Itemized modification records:
>>>>

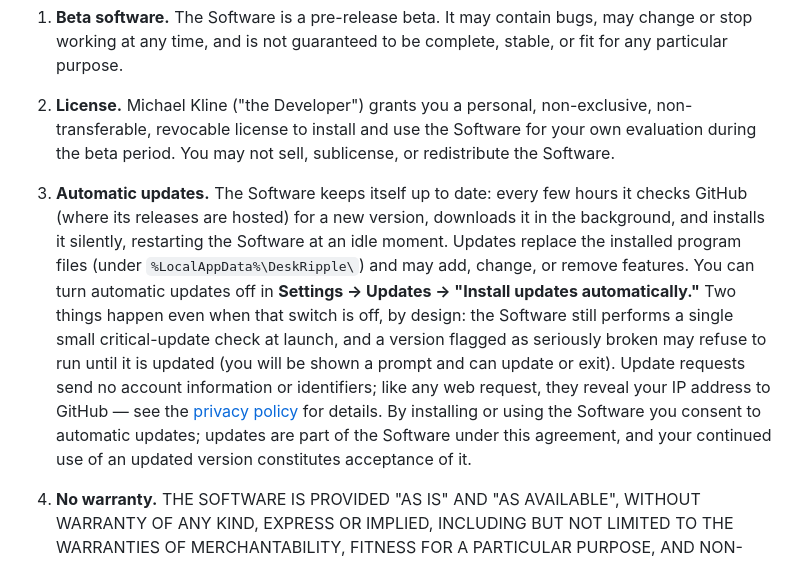
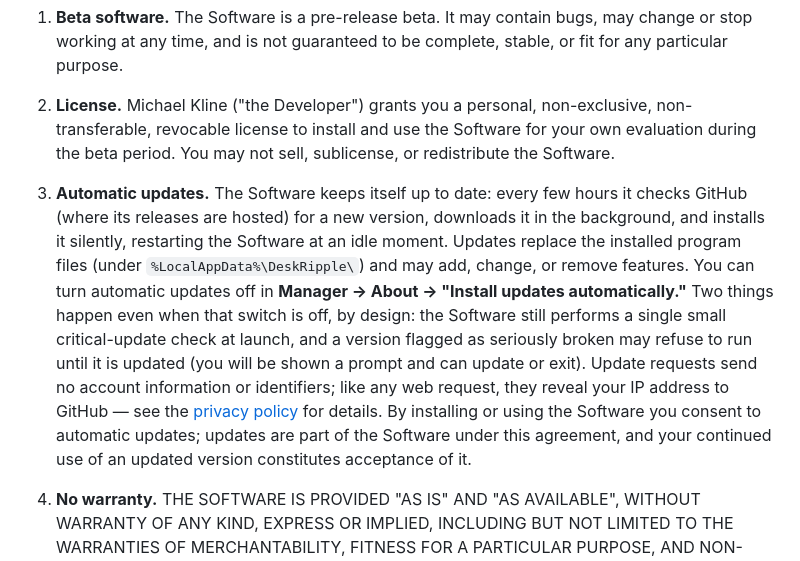
Before and after one commit to DeskRipple/deskripple, a Markdown page: EULA.md, the part around the change. Rendered like a GitHub page.

```diff
--- a/EULA.md
+++ b/EULA.md
@@ -10,7 +10,7 @@ By downloading, installing, or using the DeskRipple beta ("the Software"), you a
 
 2. **License.** Michael Kline ("the Developer") grants you a personal, non-exclusive, non-transferable, revocable license to install and use the Software for your own evaluation during the beta period. You may not sell, sublicense, or redistribute the Software.
 
-3. **Automatic updates.** The Software keeps itself up to date: every few hours it checks GitHub (where its releases are hosted) for a new version, downloads it in the background, and installs it silently, restarting the Software at an idle moment. Updates replace the installed program files (under `%LocalAppData%\DeskRipple\`) and may add, change, or remove features. You can turn automatic updates off in **Settings → Updates → "Install updates automatically."** Two things happen even when that switch is off, by design: the Software still performs a single small critical-update check at launch, and a version flagged as seriously broken may refuse to run until it is updated (you will be shown a prompt and can update or exit). Update requests send no account information or identifiers; like any web request, they reveal your IP address to GitHub — see the [privacy policy](PRIVACY.md) for details. By installing or using the Software you consent to automatic updates; updates are part of the Software under this agreement, and your continued use of an updated version constitutes acceptance of it.
+3. **Automatic updates.** The Software keeps itself up to date: every few hours it checks GitHub (where its releases are hosted) for a new version, downloads it in the background, and installs it silently, restarting the Software at an idle moment. Updates replace the installed program files (under `%LocalAppData%\DeskRipple\`) and may add, change, or remove features. You can turn automatic updates off in **Manager → About → "Install updates automatically."** Two things happen even when that switch is off, by design: the Software still performs a single small critical-update check at launch, and a version flagged as seriously broken may refuse to run until it is updated (you will be shown a prompt and can update or exit). Update requests send no account information or identifiers; like any web request, they reveal your IP address to GitHub — see the [privacy policy](PRIVACY.md) for details. By installing or using the Software you consent to automatic updates; updates are part of the Software under this agreement, and your continued use of an updated version constitutes acceptance of it.
 
 4. **No warranty.** THE SOFTWARE IS PROVIDED "AS IS" AND "AS AVAILABLE", WITHOUT WARRANTY OF ANY KIND, EXPRESS OR IMPLIED, INCLUDING BUT NOT LIMITED TO THE WARRANTIES OF MERCHANTABILITY, FITNESS FOR A PARTICULAR PURPOSE, AND NON-INFRINGEMENT.
 
```
Also changed, not shown: PRIVACY.md (+13 -7 lines).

<<<<

An exact copy of all the entries is required, and it must contain no pictures.

= Result for this task =
Before and after one commit to DeskRipple/deskripple, a Markdown page: EULA.md, the part around the change. Rendered like a GitHub page.

```diff
--- a/EULA.md
+++ b/EULA.md
@@ -10,7 +10,7 @@ By downloading, installing, or using the DeskRipple beta ("the Software"), you a
 
 2. **License.** Michael Kline ("the Developer") grants you a personal, non-exclusive, non-transferable, revocable license to install and use the Software for your own evaluation during the beta period. You may not sell, sublicense, or redistribute the Software.
 
-3. **Automatic updates.** The Software keeps itself up to date: every few hours it checks GitHub (where its releases are hosted) for a new version, downloads it in the background, and installs it silently, restarting the Software at an idle moment. Updates replace the installed program files (under `%LocalAppData%\DeskRipple\`) and may add, change, or remove features. You can turn automatic updates off in **Settings → Updates → "Install updates automatically."** Two things happen even when that switch is off, by design: the Software still performs a single small critical-update check at launch, and a version flagged as seriously broken may refuse to run until it is updated (you will be shown a prompt and can update or exit). Update requests send no account information or identifiers; like any web request, they reveal your IP address to GitHub — see the [privacy policy](PRIVACY.md) for details. By installing or using the Software you consent to automatic updates; updates are part of the Software under this agreement, and your continued use of an updated version constitutes acceptance of it.
+3. **Automatic updates.** The Software keeps itself up to date: every few hours it checks GitHub (where its releases are hosted) for a new version, downloads it in the background, and installs it silently, restarting the Software at an idle moment. Updates replace the installed program files (under `%LocalAppData%\DeskRipple\`) and may add, change, or remove features. You can turn automatic updates off in **Manager → About → "Install updates automatically."** Two things happen even when that switch is off, by design: the Software still performs a single small critical-update check at launch, and a version flagged as seriously broken may refuse to run until it is updated (you will be shown a prompt and can update or exit). Update requests send no account information or identifiers; like any web request, they reveal your IP address to GitHub — see the [privacy policy](PRIVACY.md) for details. By installing or using the Software you consent to automatic updates; updates are part of the Software under this agreement, and your continued use of an updated version constitutes acceptance of it.
 
 4. **No warranty.** THE SOFTWARE IS PROVIDED "AS IS" AND "AS AVAILABLE", WITHOUT WARRANTY OF ANY KIND, EXPRESS OR IMPLIED, INCLUDING BUT NOT LIMITED TO THE WARRANTIES OF MERCHANTABILITY, FITNESS FOR A PARTICULAR PURPOSE, AND NON-INFRINGEMENT.
 
```
Also changed, not shown: PRIVACY.md (+13 -7 lines).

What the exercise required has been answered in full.